- [Exercise directions]
Please print the listing that follows word for word, but skip any pictures it holds.

*** Begin section ***

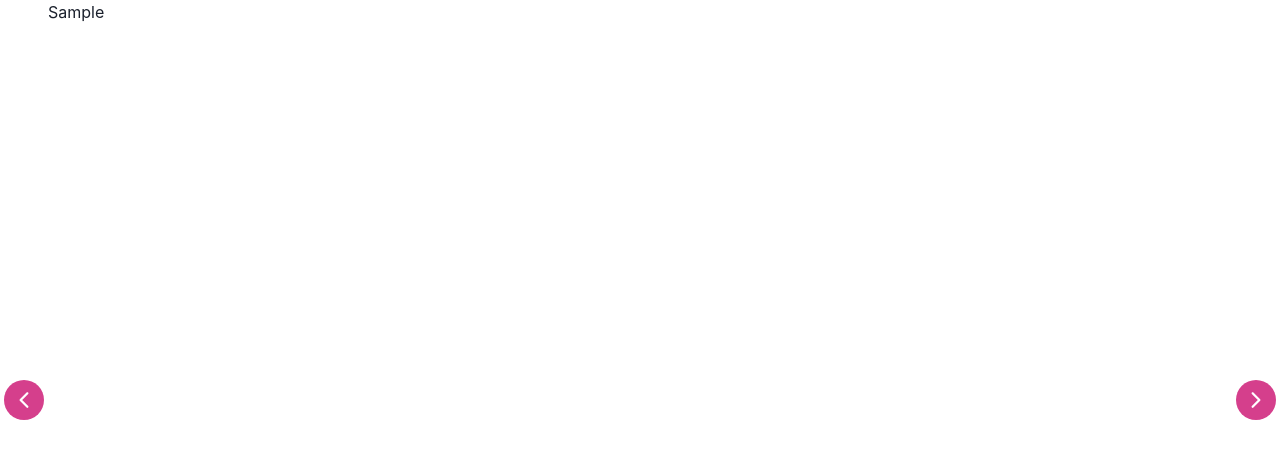
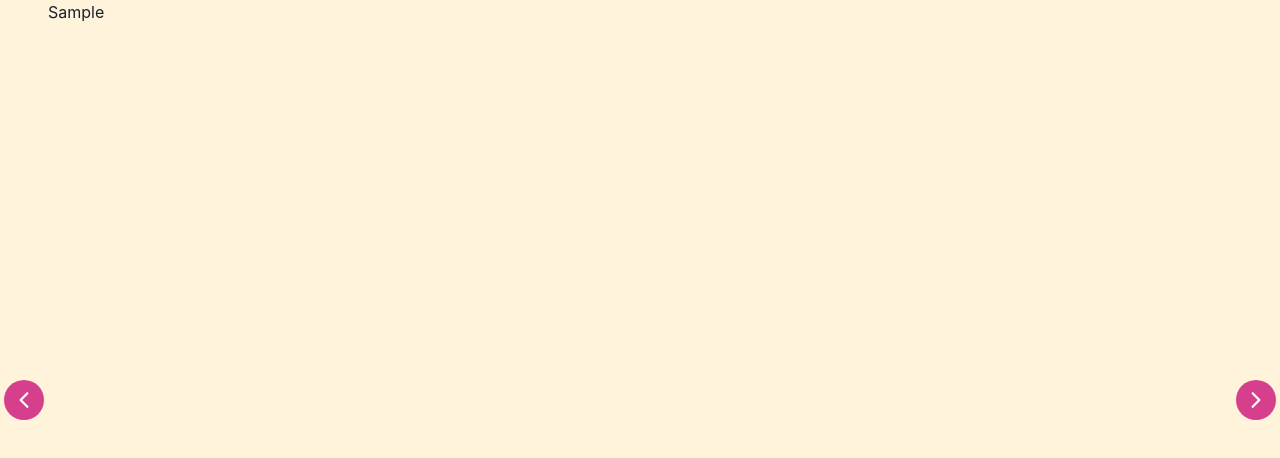
Before and after one commit to zonbitamago/lt-template-2022-spring, a React (Vite) app: page /lt-template-2022-spring/sample in a window 1280 px wide. Shown: the top 458 px of the page. Built offline with nearby package versions, Linux system fonts and the light colour scheme.

Commit message:
fix base color

```diff
--- a/src/Router.tsx
+++ b/src/Router.tsx
@@ -1,6 +1,6 @@
 import { Route, Routes } from "react-router-dom";
 import About from "./pages/About";
-import Home from "./pages/Home";
+import Top from "./pages/Top";
 import Sample from "./pages/Sample";
 
 function Router() {
@@ -20,7 +20,7 @@ export default Router;
 export const routeMapping = [
   {
     path: "/",
-    element: <Home />,
+    element: <Top />,
   },
   {
     path: "/about",
--- a/src/components/Layout.tsx
+++ b/src/components/Layout.tsx
@@ -7,7 +7,7 @@ import { useRecoilState } from "recoil";
 import { isPageForwardState } from "../recoil/isPageForwardStateAtom";
 import { routeMapping } from "../Router";
 
-const Layout: React.FC = ({ children }) => {
+const Layout: React.FC<{ isTop?: boolean }> = ({ children, isTop }) => {
   const navigate = useNavigate();
   const location = useLocation();
   const [isPageForward, setIsPageForward] = useRecoilState(isPageForwardState);
@@ -32,7 +32,7 @@ const Layout: React.FC = ({ children }) => {
     setBackPage(backPagePath);
   }, [location]);
   return (
-    <div>
+    <div style={{ backgroundColor: isTop ? "#FD7D07" : "#FFF3DC" }}>
       <motion.div
         animate={{
           x: 0,
--- a/src/pages/Home.tsx
+++ b/src/pages/Top.tsx
@@ -1,11 +1,10 @@
-import { motion } from "framer-motion";
 import React from "react";
 import { Link } from "react-router-dom";
 import Layout from "../components/Layout";
 
-const Home = () => {
+const Top = () => {
   return (
-    <Layout>
+    <Layout isTop={true}>
       <main>
         <h2>Welcome to the homepage!</h2>
         <p>You can do this, I believe in you.</p>
@@ -17,4 +16,4 @@ const Home = () => {
   );
 };
 
-export default Home;
+export default Top;
```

*** End section ***

- [Finished task]
Before and after one commit to zonbitamago/lt-template-2022-spring, a React (Vite) app: page /lt-template-2022-spring/sample in a window 1280 px wide. Shown: the top 458 px of the page. Built offline with nearby package versions, Linux system fonts and the light colour scheme.

Commit message:
fix base color

```diff
--- a/src/Router.tsx
+++ b/src/Router.tsx
@@ -1,6 +1,6 @@
 import { Route, Routes } from "react-router-dom";
 import About from "./pages/About";
-import Home from "./pages/Home";
+import Top from "./pages/Top";
 import Sample from "./pages/Sample";
 
 function Router() {
@@ -20,7 +20,7 @@ export default Router;
 export const routeMapping = [
   {
     path: "/",
-    element: <Home />,
+    element: <Top />,
   },
   {
     path: "/about",
--- a/src/components/Layout.tsx
+++ b/src/components/Layout.tsx
@@ -7,7 +7,7 @@ import { useRecoilState } from "recoil";
 import { isPageForwardState } from "../recoil/isPageForwardStateAtom";
 import { routeMapping } from "../Router";
 
-const Layout: React.FC = ({ children }) => {
+const Layout: React.FC<{ isTop?: boolean }> = ({ children, isTop }) => {
   const navigate = useNavigate();
   const location = useLocation();
   const [isPageForward, setIsPageForward] = useRecoilState(isPageForwardState);
@@ -32,7 +32,7 @@ const Layout: React.FC = ({ children }) => {
     setBackPage(backPagePath);
   }, [location]);
   return (
-    <div>
+    <div style={{ backgroundColor: isTop ? "#FD7D07" : "#FFF3DC" }}>
       <motion.div
         animate={{
           x: 0,
--- a/src/pages/Home.tsx
+++ b/src/pages/Top.tsx
@@ -1,11 +1,10 @@
-import { motion } from "framer-motion";
 import React from "react";
 import { Link } from "react-router-dom";
 import Layout from "../components/Layout";
 
-const Home = () => {
+const Top = () => {
   return (
-    <Layout>
+    <Layout isTop={true}>
       <main>
         <h2>Welcome to the homepage!</h2>
         <p>You can do this, I believe in you.</p>
@@ -17,4 +16,4 @@ const Home = () => {
   );
 };
 
-export default Home;
+export default Top;
```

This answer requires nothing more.